An Employment Tribunal has finally decided that an enforced retirement age was justified in the case Seldon v Clarkson Wright & Jakes (ET/1100275/07).
After a succession of appeals, the case was sent back to an Employment Tribunal to decide whether the firm of solicitors could defeat a direct age discrimination claim by showing that retiring a partner at the age of 65 was a proportionate means of meeting its legitimate aims.
Seldon was compulsorily retired at 65 – this was allowed for by the firm's partnership deed. The default retirement age provisions in force at the time, which permitted retirement at 65, did not apply to partnerships so Seldon lodged a direct age discrimination claim.
The Employment Tribunal decided that the setting of a retirement age of 65 – which was direct age discrimination – was justified because it was a proportionate way of achieving three legitimate aims:
- To ensure that more junior solicitors were given the opportunity of partnership after a reasonable period so that they did not leave the firm;
- To facilitate workforce planning, allowing the firm to have a realistic long term expectation as to when vacancies would arise; and
- To limit the need to remove partners by way of performance management, contributing to a congenial and supportive culture.
The case made its way up to the Supreme Court which held that the firm's aims were legitimate, in accordance with EU case law but returned the case to an Employment Tribunal to re-examine whether retaining a retirement age of 65 was a proportionate means of achieving them.
Remitted to ET
The Employment Tribunal found that a retirement age of 65 was a proportionate means of achieving the firm's aims for a number of reasons:
- Seldon himself had though a retirement age of 65 was a 'reasonable target'.

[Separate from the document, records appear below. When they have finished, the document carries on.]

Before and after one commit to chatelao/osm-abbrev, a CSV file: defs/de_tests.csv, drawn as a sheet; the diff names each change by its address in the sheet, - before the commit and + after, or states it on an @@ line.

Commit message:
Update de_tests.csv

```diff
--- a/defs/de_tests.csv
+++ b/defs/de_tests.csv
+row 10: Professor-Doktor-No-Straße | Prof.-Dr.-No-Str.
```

- Thepartners did not diagree with the retirement age of 65; and
- In assessing the needs of the firm, its partners and associates, the firm's needs (encouraging partners to stay but not to an age where associates would lose interest and leave because of lack of progression) were paramount.
The most important practical guidance from the Courts is that each case rests on its own set of facts and justification will always depend on the employer's circumstances. Also, this case was decided based on the social policy and demographics in 2006 and things have changed in the last seven years, so the case may well have been decided differently today.

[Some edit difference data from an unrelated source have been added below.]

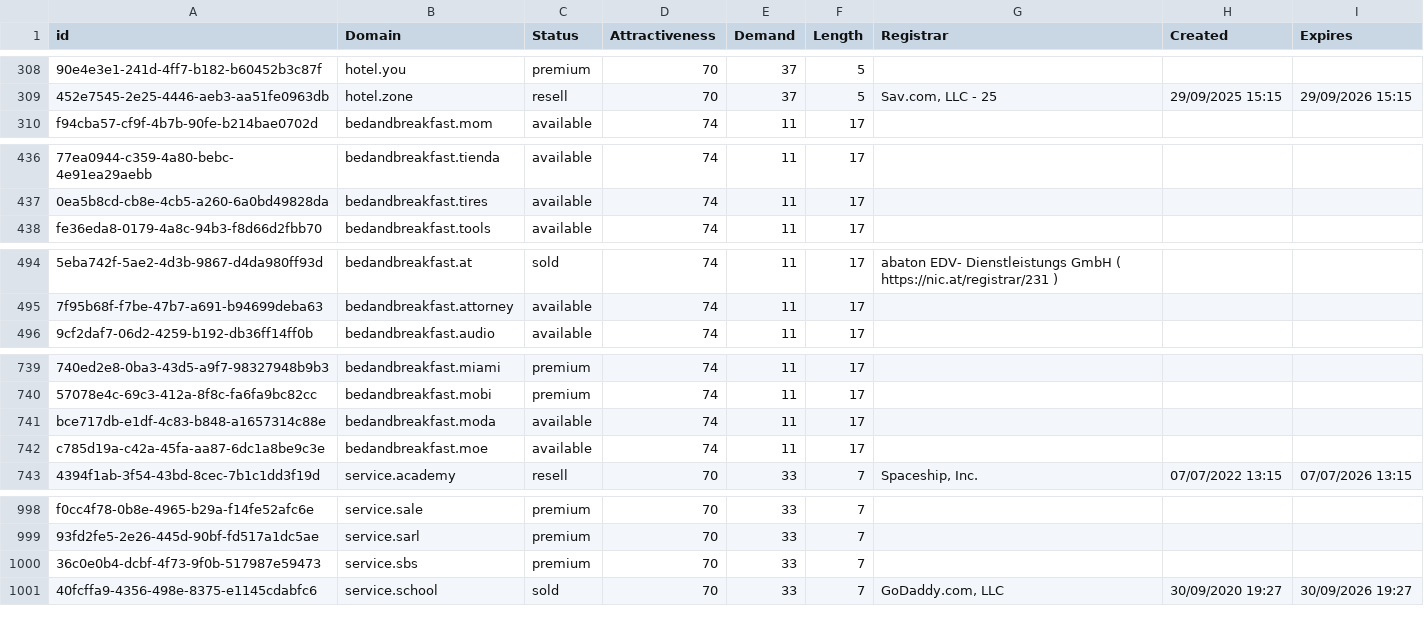
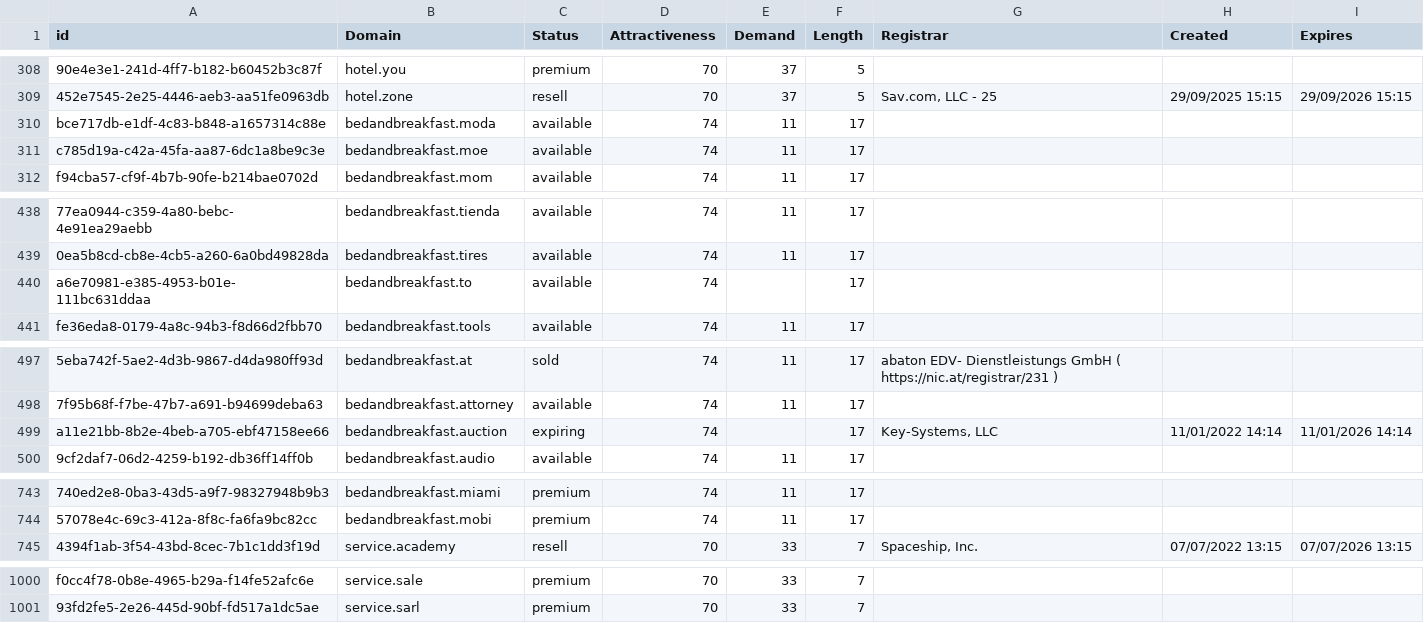
Before and after one commit to UniqueDomains/hospitality-oneword-domains, a CSV file: Hospitality.csv, drawn as a sheet; only a part is shown, gaps mark what is left out; removed rows and columns are numbered as before the commit, all else as after; the diff names each change by its address in the sheet, - before the commit and + after, or states it on an @@ line.

Commit message:
Domains update

```diff
--- a/Hospitality.csv
+++ b/Hospitality.csv
@@ row 741 moved to row 310: bce717db-e1df-4c83-b848-a1657314c88e @@
@@ row 742 moved to row 311: c785d19a-c42a-45fa-aa87-6dc1a8be9c3e @@
+row 440: a6e70981-e385-4953-b01e-111bc631ddaa | bedandbreakfast.to | available | 74 |  | 17
+row 499: a11e21bb-8b2e-4beb-a705-ebf47158ee66 | bedandbreakfast.auction | expiring | 74 |  | 17 | Key-Systems, LLC | 11/01/2022 14:14 | 11/01/2026 14:14
-row 1000: 36c0e0b4-dcbf-4f73-9f0b-517987e59473 | service.sbs | premium | 70 | 33 | 7
-row 1001: 40fcffa9-4356-498e-8375-e1145cdabfc6 | service.school | sold | 70 | 33 | 7 | GoDaddy.com, LLC | 30/09/2020 19:27 | 30/09/2026 19:27
```
Also changed, not shown: 2 other files.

The Supreme Court confirmed that to justify direct age discrimination, legitimate aims must be consistent with 'social policy objectives', and not just reasons specific to an individual employer's situation. As far as proportionality is concerned, the evidence to justify age discrimination must show that the means chosen achieves the aims, there is no other appropriate way to do this, and the benefits to the employer outweigh the discriminatory effect.